Those remembered included ambassador Chris Stevens killed in the Benghazi attack along with information technology specialist Sean Smith, former navy SEAL Glen Doherty and diplomatic security officer Ty Woods.
The youngest was Anne Smedinghoff, 25, who died in a bombing in the southern Afghan province of Zabul as she was delivering books to Afghan schoolchildren.
Ragaei Said Abdelfattah, who worked for the US development agency USAID, was killed in a suicide bombing in Kunar province, Afghanistan last August.
The State Department also paid tribute to foreign service officers Joseph Fandino and Francis Savage, who both died in the Vietnam War more than 40 years ago, and whose families had raised their cases.
Earlier at a separate event to mark Foreign Affairs Day, Kerry listed the huge task facing US diplomats today.
"North Korea, Afghanistan Pakistan, rising groups of terrorists in various parts of the world," including Africa and the Arabian peninsula, all posed challenges, he said.
And in Iran there was "the very real potential of conflict and its consequence of the lack of transparency of the nuclear program."
Vice President Joe Biden joined the memorial ceremony, praising the "incredible heroism" of those who were lost.
"There are people today who are in harm's way, as significant -- as I've said (as) any one of our soldiers stationed anywhere in the world," Biden said.
To answer critics who have called for the US to retreat from its global footprint, Biden insisted: "America's presence is required."

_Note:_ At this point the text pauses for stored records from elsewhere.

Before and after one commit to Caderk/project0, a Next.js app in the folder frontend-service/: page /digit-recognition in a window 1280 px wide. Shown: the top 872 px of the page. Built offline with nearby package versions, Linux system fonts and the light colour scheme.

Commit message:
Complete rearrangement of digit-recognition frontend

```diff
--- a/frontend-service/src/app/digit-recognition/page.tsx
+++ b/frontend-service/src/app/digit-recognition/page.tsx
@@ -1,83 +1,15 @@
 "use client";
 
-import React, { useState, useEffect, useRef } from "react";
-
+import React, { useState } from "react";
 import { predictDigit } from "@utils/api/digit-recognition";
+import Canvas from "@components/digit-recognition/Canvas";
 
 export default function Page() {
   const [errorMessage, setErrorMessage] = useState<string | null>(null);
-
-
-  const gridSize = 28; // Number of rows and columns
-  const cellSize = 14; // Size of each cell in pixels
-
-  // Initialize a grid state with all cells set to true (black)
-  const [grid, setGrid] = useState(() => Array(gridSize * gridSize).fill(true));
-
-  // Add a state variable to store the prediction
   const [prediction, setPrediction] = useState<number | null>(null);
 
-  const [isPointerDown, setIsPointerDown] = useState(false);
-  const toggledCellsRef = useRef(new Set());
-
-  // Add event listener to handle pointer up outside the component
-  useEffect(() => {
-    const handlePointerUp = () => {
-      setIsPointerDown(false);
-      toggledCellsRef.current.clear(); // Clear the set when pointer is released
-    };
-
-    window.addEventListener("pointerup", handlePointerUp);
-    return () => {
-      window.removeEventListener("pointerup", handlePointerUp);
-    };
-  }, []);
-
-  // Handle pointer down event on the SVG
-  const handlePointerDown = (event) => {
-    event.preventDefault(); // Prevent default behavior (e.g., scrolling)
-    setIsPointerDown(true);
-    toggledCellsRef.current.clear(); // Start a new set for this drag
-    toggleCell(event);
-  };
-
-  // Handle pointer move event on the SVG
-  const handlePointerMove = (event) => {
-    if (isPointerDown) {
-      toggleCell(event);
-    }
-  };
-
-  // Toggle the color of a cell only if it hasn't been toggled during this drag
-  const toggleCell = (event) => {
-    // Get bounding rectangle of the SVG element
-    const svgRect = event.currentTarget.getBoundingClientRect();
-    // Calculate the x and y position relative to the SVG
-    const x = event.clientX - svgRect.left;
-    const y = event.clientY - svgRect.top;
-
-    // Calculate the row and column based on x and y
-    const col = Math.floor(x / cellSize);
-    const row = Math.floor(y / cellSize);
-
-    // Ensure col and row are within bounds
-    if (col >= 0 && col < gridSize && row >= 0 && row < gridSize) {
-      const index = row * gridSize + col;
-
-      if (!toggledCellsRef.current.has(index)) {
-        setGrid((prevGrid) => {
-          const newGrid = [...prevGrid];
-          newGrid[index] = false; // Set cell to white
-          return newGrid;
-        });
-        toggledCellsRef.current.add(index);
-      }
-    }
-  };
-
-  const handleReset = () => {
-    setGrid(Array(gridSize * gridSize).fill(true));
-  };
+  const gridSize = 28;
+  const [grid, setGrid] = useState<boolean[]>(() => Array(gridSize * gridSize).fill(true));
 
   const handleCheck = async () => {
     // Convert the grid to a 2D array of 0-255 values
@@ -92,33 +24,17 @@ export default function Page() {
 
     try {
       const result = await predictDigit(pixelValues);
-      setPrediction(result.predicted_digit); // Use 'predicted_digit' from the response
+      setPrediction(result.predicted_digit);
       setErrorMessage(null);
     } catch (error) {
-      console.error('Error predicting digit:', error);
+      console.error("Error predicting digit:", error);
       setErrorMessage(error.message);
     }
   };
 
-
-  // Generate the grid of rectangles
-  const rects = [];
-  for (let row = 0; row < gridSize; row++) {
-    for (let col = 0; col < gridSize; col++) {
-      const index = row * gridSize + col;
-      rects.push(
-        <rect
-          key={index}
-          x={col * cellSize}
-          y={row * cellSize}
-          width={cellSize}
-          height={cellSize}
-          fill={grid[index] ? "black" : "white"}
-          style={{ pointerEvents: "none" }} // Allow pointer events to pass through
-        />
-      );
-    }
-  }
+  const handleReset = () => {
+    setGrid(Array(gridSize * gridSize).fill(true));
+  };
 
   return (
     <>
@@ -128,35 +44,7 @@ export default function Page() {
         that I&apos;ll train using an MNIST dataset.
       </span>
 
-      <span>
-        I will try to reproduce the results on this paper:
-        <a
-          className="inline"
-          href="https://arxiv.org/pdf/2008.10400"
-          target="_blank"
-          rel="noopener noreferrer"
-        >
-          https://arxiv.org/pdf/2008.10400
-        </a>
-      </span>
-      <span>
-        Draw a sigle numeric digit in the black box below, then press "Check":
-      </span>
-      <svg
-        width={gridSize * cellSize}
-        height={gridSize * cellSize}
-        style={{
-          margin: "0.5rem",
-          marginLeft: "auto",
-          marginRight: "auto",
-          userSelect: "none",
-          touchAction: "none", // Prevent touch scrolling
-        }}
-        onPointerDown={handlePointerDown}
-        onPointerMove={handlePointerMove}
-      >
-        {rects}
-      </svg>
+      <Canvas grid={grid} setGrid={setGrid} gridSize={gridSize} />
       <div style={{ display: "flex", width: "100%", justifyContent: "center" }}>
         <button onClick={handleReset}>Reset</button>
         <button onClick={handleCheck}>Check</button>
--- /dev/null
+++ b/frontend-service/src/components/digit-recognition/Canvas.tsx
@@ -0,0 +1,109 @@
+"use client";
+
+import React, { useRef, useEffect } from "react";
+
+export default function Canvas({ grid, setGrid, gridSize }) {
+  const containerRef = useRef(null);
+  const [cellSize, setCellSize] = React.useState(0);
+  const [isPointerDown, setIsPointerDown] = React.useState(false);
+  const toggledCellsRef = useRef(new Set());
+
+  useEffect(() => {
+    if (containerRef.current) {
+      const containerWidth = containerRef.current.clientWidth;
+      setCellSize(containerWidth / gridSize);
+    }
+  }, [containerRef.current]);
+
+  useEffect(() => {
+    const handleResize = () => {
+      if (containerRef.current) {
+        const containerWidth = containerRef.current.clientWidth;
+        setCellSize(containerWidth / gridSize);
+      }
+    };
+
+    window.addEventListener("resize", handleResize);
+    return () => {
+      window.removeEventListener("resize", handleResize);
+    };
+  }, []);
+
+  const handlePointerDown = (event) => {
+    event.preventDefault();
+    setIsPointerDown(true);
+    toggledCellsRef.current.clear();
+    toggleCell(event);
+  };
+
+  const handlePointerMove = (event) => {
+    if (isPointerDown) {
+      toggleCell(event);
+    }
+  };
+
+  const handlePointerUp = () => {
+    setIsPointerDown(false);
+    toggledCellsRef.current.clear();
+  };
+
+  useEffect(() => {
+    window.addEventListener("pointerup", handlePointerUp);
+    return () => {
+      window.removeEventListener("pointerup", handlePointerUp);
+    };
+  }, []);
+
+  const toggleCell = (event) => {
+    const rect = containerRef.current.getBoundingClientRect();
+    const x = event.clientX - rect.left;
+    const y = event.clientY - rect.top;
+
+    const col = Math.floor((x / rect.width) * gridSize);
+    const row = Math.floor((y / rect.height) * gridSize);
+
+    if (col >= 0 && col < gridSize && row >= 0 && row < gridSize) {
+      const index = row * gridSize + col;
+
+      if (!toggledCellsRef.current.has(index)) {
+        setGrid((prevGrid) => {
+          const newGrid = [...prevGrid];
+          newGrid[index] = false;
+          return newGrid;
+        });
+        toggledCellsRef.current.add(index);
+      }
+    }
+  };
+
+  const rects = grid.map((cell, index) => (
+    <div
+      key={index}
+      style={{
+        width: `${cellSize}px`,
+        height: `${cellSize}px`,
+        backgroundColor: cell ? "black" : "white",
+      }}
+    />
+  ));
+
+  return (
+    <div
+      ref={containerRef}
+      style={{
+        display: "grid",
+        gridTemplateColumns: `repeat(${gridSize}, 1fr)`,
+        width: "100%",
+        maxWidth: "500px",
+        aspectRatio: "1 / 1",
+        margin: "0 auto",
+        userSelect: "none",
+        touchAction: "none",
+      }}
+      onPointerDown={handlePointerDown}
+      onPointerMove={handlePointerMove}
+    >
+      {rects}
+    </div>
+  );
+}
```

But he vowed, amid a fierce polemic in the US after the Benghazi attack, that "everyone in our government knows we have a solemn obligation to do more and more to protect" the nation's diplomats.